Looking for style in some very unexpected places.
If you think of fashion as something friskier, funkier, and more democratic than designer clothes on models and movie stars, fashion photography becomes more interesting, too. Style and flair aren’t luxury goods; beauty’s where you find it. And some of the most original fashion photographs were made unintentionally, by artists whose real interest is in people at their most vivid and idiosyncratic. One example: Nikolay Bakharev, a Siberian photographer whose portraits of Russians in and out of bed are included in “The Encyclopedic Palace,” Massimiliano Gioni’s widely praised International Exhibition at the Venice Biennale. Gioni introduced Bakharev to U.S. audiences in 2011 with “Ostalgia,” his show of contemporary Eastern European art at the New Museum. This summer, Julie Saul Gallery presents Amateurs and Lovers, the photographer’s first American solo exhibition. Although Bakharev, now in his mid-sixties, continues to take pictures, much of his work dates from the1980s and ’90s, when it was illegal to make or display nude photographs in Russia. He got around the law by taking his camera to wooded lakeside resorts, where families, friends, and couples, many of whom were wearing only their bathing suits, posed with an intimacy and openness that feels slyly conspiratorial. The charming threesome here, clinging together in the leafy shade, would not look out of place in the pages of a fashion magazine.
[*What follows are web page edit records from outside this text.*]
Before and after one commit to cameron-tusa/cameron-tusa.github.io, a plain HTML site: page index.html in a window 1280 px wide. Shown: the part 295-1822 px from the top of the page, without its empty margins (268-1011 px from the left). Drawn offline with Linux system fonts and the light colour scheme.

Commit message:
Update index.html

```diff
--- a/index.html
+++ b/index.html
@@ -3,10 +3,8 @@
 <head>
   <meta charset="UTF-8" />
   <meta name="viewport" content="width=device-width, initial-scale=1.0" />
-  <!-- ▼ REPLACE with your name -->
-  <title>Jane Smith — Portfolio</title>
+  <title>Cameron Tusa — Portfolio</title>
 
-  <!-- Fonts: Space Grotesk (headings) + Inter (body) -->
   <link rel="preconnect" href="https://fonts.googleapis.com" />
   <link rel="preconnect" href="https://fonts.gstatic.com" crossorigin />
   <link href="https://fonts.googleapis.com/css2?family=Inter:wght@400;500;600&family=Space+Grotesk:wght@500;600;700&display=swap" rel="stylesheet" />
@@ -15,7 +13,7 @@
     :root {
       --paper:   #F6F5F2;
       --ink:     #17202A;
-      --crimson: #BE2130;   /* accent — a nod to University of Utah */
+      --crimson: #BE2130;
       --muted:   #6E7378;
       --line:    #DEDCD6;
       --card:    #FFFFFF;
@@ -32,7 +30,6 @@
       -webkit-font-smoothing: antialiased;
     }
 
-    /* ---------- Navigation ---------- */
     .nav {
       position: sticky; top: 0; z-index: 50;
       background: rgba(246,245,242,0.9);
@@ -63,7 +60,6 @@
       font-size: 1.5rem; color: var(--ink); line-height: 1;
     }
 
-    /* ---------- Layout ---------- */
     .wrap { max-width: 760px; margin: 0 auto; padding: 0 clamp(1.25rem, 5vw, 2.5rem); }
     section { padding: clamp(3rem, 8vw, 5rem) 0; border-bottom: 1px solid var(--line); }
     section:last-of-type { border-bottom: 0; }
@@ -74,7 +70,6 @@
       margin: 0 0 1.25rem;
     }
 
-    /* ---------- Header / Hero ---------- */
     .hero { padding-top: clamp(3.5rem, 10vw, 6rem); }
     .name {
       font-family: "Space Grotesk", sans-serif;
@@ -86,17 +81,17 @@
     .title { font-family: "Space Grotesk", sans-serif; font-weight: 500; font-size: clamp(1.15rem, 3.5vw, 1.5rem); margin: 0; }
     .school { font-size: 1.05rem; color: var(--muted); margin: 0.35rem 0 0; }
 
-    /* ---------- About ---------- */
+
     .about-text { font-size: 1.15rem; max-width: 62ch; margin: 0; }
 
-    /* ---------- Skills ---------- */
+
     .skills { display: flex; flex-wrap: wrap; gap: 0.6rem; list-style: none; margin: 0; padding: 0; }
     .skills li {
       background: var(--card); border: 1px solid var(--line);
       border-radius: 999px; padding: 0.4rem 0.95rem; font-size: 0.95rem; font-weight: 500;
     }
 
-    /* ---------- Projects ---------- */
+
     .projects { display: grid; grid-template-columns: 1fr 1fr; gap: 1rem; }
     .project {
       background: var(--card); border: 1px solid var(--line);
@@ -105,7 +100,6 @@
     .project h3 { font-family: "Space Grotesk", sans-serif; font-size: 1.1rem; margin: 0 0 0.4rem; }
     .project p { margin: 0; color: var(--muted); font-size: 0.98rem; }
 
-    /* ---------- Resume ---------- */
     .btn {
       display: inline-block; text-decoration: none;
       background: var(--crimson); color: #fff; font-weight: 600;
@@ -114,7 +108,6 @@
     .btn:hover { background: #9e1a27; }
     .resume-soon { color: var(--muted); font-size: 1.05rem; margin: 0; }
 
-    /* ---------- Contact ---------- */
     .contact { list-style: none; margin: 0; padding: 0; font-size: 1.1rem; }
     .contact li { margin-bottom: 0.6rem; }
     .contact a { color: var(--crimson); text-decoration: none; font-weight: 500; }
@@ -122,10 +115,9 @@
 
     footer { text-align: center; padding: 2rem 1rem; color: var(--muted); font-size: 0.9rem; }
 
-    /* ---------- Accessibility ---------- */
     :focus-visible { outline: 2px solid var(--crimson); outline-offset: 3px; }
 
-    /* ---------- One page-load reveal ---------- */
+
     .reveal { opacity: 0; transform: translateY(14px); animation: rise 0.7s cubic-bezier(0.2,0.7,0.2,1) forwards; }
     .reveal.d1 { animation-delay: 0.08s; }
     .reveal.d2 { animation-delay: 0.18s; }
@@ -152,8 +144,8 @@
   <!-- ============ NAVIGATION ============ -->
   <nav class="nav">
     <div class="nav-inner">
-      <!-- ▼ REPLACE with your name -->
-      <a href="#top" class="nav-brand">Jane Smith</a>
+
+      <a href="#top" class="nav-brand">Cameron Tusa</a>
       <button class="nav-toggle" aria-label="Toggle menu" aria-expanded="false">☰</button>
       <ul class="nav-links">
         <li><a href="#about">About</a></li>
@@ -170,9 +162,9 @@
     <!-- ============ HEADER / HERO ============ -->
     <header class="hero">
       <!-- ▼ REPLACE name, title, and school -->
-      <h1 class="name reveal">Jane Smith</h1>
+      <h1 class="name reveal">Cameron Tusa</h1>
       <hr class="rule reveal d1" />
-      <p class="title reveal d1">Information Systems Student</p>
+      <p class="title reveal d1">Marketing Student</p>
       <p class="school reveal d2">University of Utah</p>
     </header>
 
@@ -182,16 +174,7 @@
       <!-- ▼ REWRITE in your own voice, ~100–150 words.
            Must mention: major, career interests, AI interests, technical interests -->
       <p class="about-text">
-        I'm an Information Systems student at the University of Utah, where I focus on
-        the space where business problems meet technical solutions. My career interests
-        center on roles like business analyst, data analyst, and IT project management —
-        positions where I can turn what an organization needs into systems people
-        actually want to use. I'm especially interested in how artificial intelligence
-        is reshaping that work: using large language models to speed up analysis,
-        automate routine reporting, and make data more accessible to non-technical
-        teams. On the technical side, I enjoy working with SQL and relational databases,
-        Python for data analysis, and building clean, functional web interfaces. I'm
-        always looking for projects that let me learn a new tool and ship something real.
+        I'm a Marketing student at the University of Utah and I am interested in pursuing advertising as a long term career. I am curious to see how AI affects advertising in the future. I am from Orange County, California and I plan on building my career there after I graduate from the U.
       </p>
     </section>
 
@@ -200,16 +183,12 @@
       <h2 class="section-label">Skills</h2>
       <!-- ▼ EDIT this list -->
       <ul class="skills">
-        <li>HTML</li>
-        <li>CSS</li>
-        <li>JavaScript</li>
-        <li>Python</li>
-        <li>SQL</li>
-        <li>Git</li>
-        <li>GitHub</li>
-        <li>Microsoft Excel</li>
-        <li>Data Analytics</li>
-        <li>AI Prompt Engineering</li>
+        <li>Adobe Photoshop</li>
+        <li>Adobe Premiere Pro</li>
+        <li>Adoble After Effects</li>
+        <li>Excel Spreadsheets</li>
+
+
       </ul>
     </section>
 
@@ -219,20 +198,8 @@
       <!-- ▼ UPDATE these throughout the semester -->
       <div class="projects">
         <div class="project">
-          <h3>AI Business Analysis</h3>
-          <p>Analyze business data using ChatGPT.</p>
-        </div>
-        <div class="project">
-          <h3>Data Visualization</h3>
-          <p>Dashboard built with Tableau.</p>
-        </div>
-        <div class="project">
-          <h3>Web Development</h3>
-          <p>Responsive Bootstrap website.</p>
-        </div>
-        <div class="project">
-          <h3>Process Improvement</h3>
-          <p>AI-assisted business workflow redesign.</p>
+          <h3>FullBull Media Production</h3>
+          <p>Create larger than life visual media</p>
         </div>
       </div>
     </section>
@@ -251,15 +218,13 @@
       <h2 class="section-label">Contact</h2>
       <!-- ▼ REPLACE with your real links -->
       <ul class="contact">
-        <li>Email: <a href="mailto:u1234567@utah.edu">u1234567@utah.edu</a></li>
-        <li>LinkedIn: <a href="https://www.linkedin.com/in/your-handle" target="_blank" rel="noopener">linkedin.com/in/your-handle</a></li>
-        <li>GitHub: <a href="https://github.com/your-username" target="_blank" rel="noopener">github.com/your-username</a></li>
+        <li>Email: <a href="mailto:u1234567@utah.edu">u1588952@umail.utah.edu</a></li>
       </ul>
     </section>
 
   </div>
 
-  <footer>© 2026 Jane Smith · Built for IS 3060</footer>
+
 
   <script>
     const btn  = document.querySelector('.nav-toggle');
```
The nubile nudes in Bakharev’s bedroom photographs are more provocative, but this casual ménage à trois makes one of fashion photography’s favorite fantasies believably real.
Nikolay Bakharev: Amateurs and Lovers, is on view at Julie Saul Gallery, 535 West 22nd Street, through August 16.